The rotunda dome is the highest dome in the Capitol building.  It's 112 feet from the floor--close to ten stories high. But the rotunda dome is not the top of the tower-- there are eight floors of offices above that!

The rotunda sits at the heart of the Capitol.  Maybe that's why the Capitol builders chose to fill its dome with images of virtues-- eight female figures in a circle holding hands.  The figures symbolize Temperance (which means self-control), Courage, Justice, Faith, Hope, Charity, Magnanimity (which means generosity), and Wisdom, all virtues that the philosopher Aristotle included in his system of ethics (ideas on moral living).  Each figure has a pair of wings-- which can come in handy when you're 112 feet in the air!

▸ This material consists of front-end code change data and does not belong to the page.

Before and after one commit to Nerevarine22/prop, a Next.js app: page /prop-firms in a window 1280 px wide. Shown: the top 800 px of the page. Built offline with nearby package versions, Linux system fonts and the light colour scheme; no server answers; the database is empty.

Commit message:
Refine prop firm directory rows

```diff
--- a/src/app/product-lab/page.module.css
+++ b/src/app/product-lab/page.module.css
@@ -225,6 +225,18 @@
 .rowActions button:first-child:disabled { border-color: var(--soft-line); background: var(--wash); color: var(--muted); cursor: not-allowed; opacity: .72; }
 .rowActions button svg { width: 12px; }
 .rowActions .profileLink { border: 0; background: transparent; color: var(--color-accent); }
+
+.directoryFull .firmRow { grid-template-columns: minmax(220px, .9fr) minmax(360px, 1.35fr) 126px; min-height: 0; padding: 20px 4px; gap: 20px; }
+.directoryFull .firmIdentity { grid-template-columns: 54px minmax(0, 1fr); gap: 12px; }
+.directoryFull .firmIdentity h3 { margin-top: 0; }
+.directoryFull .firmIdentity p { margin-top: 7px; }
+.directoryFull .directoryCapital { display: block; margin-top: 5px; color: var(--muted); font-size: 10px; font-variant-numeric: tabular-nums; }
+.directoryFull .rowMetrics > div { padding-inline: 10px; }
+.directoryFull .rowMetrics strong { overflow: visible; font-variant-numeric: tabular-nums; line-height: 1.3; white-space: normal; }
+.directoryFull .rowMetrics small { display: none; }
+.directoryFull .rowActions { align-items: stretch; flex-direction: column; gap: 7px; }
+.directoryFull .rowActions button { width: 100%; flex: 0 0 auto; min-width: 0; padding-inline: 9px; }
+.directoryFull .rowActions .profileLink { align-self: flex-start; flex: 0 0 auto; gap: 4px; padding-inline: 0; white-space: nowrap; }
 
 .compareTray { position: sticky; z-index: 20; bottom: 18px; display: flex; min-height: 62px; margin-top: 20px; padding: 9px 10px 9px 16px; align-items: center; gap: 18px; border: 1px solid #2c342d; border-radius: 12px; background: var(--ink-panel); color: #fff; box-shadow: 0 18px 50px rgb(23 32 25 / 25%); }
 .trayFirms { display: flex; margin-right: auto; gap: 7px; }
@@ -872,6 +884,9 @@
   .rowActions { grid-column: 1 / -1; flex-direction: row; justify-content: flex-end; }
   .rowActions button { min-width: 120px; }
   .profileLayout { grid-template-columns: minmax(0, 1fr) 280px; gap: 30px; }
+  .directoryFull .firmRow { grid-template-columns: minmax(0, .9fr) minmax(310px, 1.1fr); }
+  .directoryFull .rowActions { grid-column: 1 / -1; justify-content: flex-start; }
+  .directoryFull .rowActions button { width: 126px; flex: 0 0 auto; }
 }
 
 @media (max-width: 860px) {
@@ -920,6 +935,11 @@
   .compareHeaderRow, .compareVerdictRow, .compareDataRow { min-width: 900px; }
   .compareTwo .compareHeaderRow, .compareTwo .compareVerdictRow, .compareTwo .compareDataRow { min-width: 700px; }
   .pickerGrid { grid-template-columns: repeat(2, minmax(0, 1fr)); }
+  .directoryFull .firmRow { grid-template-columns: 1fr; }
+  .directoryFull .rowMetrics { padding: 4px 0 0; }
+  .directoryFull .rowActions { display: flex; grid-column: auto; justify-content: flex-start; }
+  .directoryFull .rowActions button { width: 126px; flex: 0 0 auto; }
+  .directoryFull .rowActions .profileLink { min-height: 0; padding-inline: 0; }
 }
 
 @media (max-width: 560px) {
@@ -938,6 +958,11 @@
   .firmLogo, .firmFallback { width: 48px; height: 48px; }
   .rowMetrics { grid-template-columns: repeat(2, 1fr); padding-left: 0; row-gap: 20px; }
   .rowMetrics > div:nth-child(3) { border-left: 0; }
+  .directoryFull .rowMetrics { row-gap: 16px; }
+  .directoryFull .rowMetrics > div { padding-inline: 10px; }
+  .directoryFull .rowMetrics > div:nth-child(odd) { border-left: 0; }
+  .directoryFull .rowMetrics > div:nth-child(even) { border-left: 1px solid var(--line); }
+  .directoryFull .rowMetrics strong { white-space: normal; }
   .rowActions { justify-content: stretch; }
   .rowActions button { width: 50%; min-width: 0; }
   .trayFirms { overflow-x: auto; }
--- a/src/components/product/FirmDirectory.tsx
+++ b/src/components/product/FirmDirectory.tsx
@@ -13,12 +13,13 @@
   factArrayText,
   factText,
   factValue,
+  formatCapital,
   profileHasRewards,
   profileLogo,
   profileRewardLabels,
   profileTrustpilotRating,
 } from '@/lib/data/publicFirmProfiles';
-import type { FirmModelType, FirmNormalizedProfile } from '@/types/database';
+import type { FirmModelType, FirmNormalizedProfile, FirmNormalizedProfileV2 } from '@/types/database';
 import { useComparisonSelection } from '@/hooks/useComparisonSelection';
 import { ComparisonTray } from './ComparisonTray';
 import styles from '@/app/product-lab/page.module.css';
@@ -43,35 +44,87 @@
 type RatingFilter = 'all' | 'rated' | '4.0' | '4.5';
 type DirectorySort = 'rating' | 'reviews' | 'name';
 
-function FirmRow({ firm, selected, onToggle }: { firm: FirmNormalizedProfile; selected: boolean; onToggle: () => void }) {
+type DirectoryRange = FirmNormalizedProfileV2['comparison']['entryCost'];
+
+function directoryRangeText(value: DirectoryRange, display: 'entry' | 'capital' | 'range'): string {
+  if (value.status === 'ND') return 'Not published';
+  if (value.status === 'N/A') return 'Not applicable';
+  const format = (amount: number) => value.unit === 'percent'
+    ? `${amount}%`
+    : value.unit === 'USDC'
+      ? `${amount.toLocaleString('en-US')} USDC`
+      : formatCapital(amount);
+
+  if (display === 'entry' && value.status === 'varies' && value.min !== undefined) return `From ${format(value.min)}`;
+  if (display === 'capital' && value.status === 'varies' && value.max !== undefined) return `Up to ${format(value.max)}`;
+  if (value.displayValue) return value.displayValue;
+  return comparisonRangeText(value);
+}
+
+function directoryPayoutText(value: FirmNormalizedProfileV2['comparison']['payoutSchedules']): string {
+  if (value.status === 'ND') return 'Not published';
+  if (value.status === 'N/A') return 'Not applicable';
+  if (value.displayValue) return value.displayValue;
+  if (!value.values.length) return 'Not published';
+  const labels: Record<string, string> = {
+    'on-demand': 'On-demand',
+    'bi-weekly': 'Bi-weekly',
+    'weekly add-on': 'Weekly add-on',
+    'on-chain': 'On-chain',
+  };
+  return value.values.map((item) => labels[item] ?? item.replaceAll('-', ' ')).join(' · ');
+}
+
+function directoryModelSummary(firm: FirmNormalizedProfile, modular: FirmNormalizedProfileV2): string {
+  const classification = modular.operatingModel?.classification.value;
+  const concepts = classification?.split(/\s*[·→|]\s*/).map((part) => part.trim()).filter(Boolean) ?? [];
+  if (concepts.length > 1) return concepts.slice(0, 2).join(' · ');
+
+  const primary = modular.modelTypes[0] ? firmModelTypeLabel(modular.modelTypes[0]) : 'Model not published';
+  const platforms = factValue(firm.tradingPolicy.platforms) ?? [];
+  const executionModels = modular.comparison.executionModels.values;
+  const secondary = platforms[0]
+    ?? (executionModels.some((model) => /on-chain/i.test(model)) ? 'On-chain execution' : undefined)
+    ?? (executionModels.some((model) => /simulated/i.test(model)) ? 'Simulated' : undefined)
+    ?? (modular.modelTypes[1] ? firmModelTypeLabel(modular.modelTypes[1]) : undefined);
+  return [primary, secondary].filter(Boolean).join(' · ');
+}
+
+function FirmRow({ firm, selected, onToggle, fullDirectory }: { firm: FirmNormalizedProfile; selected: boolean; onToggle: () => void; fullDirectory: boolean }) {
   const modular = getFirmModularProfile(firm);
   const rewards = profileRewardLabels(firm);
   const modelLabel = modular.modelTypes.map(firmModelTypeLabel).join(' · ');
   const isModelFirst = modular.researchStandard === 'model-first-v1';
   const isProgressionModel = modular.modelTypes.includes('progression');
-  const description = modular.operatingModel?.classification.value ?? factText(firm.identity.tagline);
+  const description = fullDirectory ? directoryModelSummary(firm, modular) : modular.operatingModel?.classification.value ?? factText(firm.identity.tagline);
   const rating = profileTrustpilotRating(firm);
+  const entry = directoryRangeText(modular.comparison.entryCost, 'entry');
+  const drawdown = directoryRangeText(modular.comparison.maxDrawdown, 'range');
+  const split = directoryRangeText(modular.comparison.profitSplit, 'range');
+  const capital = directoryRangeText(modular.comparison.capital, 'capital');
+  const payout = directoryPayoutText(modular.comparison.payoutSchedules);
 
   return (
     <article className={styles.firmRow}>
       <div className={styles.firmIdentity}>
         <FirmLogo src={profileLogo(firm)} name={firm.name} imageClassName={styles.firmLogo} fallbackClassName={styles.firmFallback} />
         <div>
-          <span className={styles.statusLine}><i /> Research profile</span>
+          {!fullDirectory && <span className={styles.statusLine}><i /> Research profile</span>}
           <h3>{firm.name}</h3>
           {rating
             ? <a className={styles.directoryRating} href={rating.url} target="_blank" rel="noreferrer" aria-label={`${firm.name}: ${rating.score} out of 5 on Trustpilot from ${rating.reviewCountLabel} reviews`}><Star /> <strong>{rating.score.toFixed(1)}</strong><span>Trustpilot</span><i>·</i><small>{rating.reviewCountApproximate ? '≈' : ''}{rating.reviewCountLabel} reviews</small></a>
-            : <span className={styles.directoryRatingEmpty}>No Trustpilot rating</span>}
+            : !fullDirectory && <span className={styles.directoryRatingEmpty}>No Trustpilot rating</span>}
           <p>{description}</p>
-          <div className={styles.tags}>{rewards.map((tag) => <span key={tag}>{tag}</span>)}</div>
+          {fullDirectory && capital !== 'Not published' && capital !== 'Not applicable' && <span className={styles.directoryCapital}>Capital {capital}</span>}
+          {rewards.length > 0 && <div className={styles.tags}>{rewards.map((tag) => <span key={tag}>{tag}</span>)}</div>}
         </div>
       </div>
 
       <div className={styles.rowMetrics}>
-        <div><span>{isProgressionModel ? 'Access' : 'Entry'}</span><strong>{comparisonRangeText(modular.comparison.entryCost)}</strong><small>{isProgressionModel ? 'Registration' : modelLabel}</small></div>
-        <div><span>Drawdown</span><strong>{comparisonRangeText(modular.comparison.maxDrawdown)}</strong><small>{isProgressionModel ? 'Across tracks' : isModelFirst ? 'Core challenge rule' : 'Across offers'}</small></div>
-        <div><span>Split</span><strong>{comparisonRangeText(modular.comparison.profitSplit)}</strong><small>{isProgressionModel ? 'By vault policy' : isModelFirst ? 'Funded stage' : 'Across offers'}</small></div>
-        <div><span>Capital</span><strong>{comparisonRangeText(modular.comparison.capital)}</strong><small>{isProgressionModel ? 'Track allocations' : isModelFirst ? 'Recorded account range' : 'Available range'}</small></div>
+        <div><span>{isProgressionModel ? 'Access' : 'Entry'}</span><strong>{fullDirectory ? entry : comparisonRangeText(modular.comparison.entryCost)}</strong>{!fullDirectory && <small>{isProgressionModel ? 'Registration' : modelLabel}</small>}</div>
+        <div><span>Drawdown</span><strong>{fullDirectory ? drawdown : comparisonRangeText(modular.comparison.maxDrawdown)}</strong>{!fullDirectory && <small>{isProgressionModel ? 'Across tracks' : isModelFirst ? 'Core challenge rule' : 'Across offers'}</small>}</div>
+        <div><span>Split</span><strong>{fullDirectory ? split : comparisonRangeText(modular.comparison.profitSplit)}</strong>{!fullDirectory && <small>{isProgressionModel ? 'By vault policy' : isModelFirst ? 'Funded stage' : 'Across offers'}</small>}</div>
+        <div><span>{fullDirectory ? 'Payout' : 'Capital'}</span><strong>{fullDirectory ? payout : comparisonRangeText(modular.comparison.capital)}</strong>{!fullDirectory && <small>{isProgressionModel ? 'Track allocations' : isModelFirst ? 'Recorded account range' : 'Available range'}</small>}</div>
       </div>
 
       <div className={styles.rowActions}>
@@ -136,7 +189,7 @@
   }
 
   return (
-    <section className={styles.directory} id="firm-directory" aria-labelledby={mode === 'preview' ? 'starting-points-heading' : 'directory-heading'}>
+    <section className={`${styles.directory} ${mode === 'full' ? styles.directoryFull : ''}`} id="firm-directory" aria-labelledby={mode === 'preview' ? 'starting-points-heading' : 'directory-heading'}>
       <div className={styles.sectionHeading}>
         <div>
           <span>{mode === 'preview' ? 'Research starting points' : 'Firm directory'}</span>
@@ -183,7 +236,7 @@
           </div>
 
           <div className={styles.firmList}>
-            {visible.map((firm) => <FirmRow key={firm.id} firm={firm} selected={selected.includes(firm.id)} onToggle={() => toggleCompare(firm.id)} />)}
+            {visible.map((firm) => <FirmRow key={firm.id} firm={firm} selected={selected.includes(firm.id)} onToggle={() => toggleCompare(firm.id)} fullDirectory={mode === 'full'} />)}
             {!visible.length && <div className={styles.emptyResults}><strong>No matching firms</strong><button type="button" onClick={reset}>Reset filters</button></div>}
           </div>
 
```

source: Nebraska's Memorial Capitol,  by Leonard Nelson

The chandelier has 136 light bulbs, weighs 3500 pounds, and has symbols of corn and arrows to represent Native Americans.  It’s lowered once a year and all the light bulbs are changed; then it’s hand cranked back up into place.  If the Rotunda is showing us Nebraska’s resources and the corn represents the plants we eat, what do the arrows represent?

The capitals (tops) of the columns in the Rotunda are the same marble as the red columns in the Vestibule, but they are unpolished and therefore look a little different.  Which style of marble finish do you like best?


The onyx railing around the Rotunda has carvings of a bison skull and the state bird, the Western Meadowlark.  In between these carvings are tall caved panels with corn.

Lee Lawrie and Hildreth Meiere, the Capitol’s original artists, were the artistic judges that chose Kenneth Evett’s murals to fill the blank spaces on the Rotunda walls in 1956.

Rotunda Walls without Murals 0800_07
Gottscho-Schleisner Collection (Library of Congress)